Objective: Pulmonary metastasectomy is beneficial in select patients. The sensitivity of 18F-fluorodeoxyglucose positron emission tomography (FDG-PET) for pulmonary metastasis is unknown. The aims of the study were to determine the accuracy of FDG-PET in detecting pulmonary metastasis and identify factors affecting sensitivity. Methods: All patients undergoing metastasectomy from September 2002 through December 2006 who had both chest computed tomography (CT) and FDG-PET scans or a fused CT/FDG-PET within 6 weeks prior to surgery were reviewed. Univariate and multivariate analysis were performed to determine predictors of positivity. Results: There were 83 patients (41 men, 42 women) who had 104 resections. Median age was 61 years (range, 32-87). In total 154 nodules were resected; 1 nodule in 47 patients and multiple in 36. Histopathology was adenocarcinoma in 94 nodules, sarcoma in 18, squamous cell carcinoma in 15, renal cell carcinoma in 7 and other in 20. At least one nodule was FDG-PET positive in 68 patients (81.9%). True positive FDG-PET was found in 104 nodules (67.5%) while 50 were false negative (32.5%). Multivariate analysis revealed tumor diameter and grade correlated with increased sensitivity of FDG-PET. Conclusion: FDG-PET is positive in only 67.5% of metastatic pulmonary nodules. Nodule size and grade affect the sensitivity of FDG-PET for metastatic pulmonary nodules. FDG-PET is not a sensitive test in the evaluation of patients considered for pulmonary metastasectomy.

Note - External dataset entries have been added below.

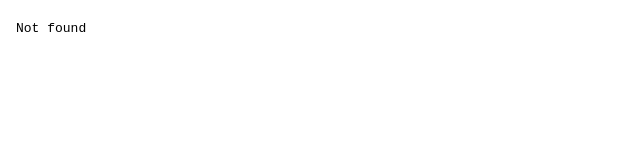
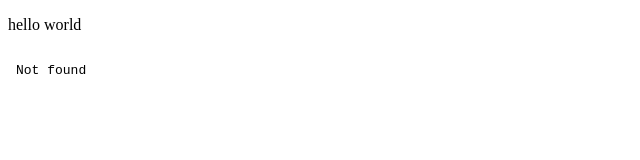
Before and after one commit to sadeghtkd/sadeghtkd.github.io, a plain HTML site: page index.html in a window 1280 px wide. Shown: the whole page, without its empty margins (0-640 px from the left). Drawn offline with Linux system fonts and the light colour scheme.

Commit message:
Update index.html

```diff
--- a/index.html
+++ b/index.html
@@ -15,7 +15,8 @@
     </style>
   </head>
   <body>
-    <iframe id="iframe"></iframe>
+	  <p>hello world</p>
+    <iframe id="iframe" width="100%"></iframe>
 
     <script>
       var urlParams = new URLSearchParams(window.location.search);
```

Moreover, a negative FDG-PET should not be used to rule out metastatic disease.
- Positron emission tomography
- Pulmonary metastases
ASJC Scopus subject areas

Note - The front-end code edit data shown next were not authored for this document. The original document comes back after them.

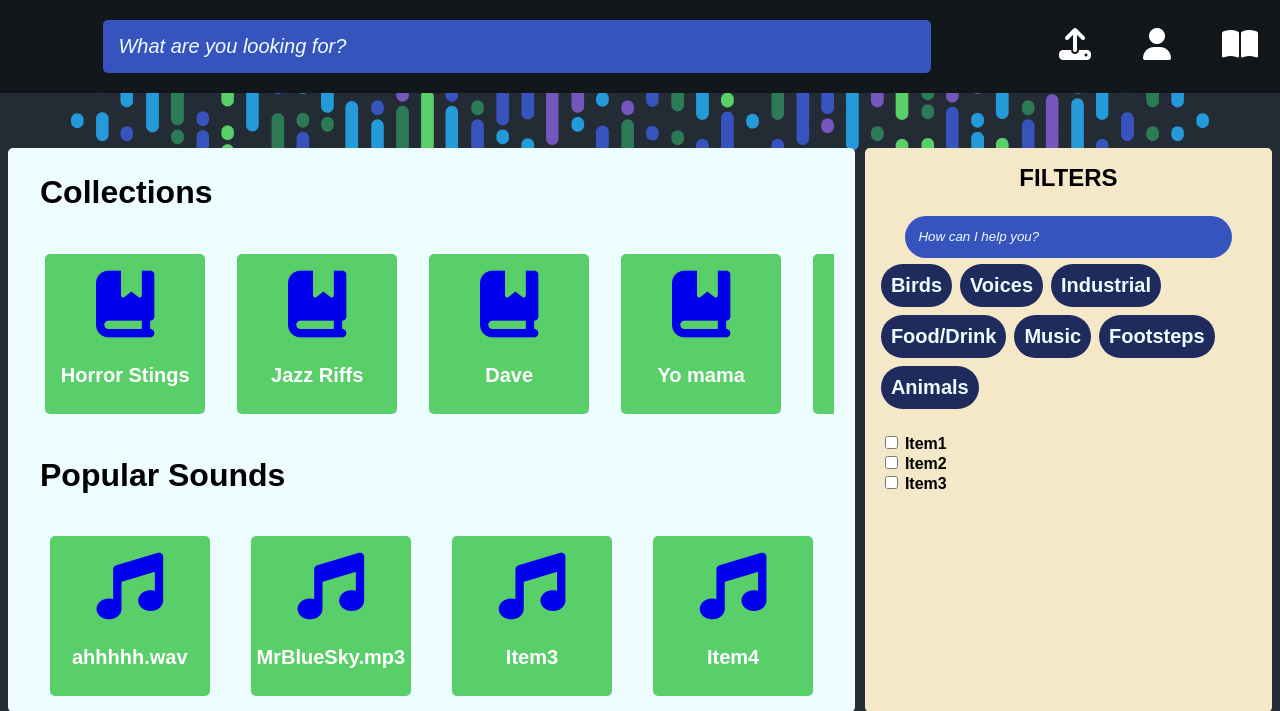
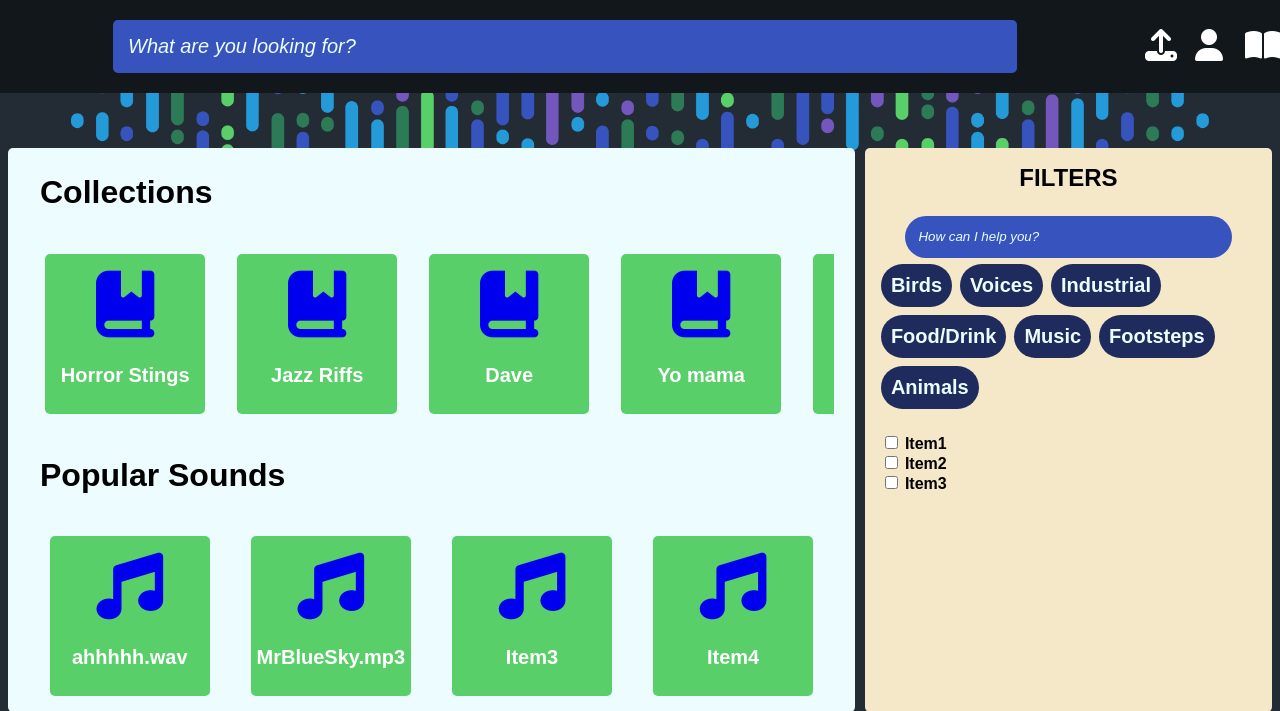
Before and after one commit to NoahZS-webdev/catalystSoundLib, a PHP site: page / in a window 1280 px wide. Shown: the top 711 px of the page. Run offline with PHP 8.4, Linux system fonts and the light colour scheme; some libraries are stand-ins or nearby versions; some web fonts are replaced.

Commit message:
stuff i did last period but forgot to commit

```diff
--- a/css/styles.css
+++ b/css/styles.css
@@ -56,7 +56,6 @@
     display: flex;
     flex-direction: row;
     justify-content: space-between;
-    align-items: center;
     background-color: #12171b;
     color: #ffffff;
     margin-top: -8px;
@@ -66,15 +65,16 @@
 }
 
 /* button classes for 3 buttons in nav bar */
-.btn {
-    margin: .25em .5em .25em .5em;
-    padding: .25em .5em .25em .5em;
+.hbtn {
     border-radius: 30px;
     height: 3.3em;
-}.btn a i:hover {
-    color: #80a1bb;
-}.btn a{
-    text-align:center;
+    align-self: center;
+}.hbtn a i:hover {
+    color: #12171b;
+    background-color: #ffffff;
+}.hbtn a{
+    display: flex;
+    justify-content: center;
     color: #ffffff;
     display: block;
     width: 50px;
@@ -82,11 +82,20 @@
     padding:0;
     margin:0;
 }
+.hbtn a i{
+    align-self: center;
+    border-radius: 50px;
+    padding: 10px;
+    margin-top: -1px;
+    margin-left: 5px;
+    margin-right: 5px;
+}
 
 
 /* 'flexHeader' is the class for the flebox item logo image (not there yet)*/
 .flexHeader {
     display: flex;
+    justify-content: center;
     flex-grow: 0;
     flex-direction: row;
     width: auto;
--- a/index.html
+++ b/index.html
@@ -27,9 +27,9 @@
 
 
         <div class="flexHeader">
-            <div class="btn"><a href="uploadGate.html"><i class="fa-solid fa-upload"></i></a></div>
-            <div class="btn"><a href="#"><i class="fa-solid fa-user"></i></a></div>
-            <div class="btn"><a href="#"><i class="fa-solid fa-book-open"></i></a></div>
+            <div class="hbtn"><a href="uploadGate.html"><i class="fa-solid fa-upload"></i></a></div>
+            <div class="hbtn"><a href="#"><i class="fa-solid fa-user"></i></a></div>
+            <div class="hbtn"><a href="#"><i class="fa-solid fa-book-open"></i></a></div>
         </div>
     </div>
 
```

- Pulmonary and Respiratory Medicine
- Cardiology and Cardiovascular Medicine